▶ Task details
Search the entries below for "shown" and copy each matching line.

----- Task material -----

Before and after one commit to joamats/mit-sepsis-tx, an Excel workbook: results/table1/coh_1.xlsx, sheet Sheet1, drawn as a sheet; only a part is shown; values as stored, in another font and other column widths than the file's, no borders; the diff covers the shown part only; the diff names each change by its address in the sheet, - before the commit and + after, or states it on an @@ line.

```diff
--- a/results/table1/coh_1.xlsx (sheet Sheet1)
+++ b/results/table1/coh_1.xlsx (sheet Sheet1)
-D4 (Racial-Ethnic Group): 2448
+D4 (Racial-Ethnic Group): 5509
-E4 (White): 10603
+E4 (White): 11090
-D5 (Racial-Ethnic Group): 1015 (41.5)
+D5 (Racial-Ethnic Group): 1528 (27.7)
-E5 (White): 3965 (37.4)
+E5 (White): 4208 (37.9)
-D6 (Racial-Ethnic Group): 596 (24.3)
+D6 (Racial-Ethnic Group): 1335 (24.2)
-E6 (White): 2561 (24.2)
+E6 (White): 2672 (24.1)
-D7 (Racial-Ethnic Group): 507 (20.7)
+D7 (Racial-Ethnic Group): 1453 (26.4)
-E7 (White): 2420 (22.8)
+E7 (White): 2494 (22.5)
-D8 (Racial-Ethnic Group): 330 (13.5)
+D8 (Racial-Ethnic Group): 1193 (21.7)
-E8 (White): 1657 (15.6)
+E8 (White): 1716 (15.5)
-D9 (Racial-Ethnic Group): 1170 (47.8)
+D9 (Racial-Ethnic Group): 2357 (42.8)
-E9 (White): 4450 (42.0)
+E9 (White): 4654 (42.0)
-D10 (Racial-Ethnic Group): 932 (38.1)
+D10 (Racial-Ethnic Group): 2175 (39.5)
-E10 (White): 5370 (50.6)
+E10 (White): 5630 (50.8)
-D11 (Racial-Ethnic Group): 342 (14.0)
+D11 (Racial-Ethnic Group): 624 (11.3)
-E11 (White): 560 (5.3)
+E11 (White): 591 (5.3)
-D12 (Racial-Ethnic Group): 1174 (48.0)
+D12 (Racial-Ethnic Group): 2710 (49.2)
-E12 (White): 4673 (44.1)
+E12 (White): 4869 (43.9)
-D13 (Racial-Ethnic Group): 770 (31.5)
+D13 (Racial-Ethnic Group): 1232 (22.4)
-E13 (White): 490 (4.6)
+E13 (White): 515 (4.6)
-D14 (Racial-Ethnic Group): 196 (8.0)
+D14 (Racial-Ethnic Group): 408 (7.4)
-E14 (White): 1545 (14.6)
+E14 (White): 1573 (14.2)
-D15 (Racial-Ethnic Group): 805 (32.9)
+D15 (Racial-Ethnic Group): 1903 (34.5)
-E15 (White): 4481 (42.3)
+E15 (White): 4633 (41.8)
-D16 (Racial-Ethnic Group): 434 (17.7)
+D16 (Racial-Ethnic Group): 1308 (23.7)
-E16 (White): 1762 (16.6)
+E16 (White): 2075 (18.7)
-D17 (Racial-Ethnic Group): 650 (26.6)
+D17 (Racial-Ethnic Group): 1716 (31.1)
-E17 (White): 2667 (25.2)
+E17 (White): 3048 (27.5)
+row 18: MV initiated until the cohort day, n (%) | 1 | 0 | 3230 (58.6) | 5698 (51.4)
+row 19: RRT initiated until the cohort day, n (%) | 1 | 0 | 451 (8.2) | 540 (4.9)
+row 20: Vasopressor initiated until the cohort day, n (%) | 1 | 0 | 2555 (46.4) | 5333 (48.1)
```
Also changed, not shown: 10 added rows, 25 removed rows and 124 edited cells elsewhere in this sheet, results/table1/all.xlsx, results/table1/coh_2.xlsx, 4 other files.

-----

▶ Your solution
Before and after one commit to joamats/mit-sepsis-tx, an Excel workbook: results/table1/coh_1.xlsx, sheet Sheet1, drawn as a sheet; only a part is shown; values as stored, in another font and other column widths than the file's, no borders; the diff covers the shown part only; the diff names each change by its address in the sheet, - before the commit and + after, or states it on an @@ line.
Also changed, not shown: 10 added rows, 25 removed rows and 124 edited cells elsewhere in this sheet, results/table1/all.xlsx, results/table1/coh_2.xlsx, 4 other files.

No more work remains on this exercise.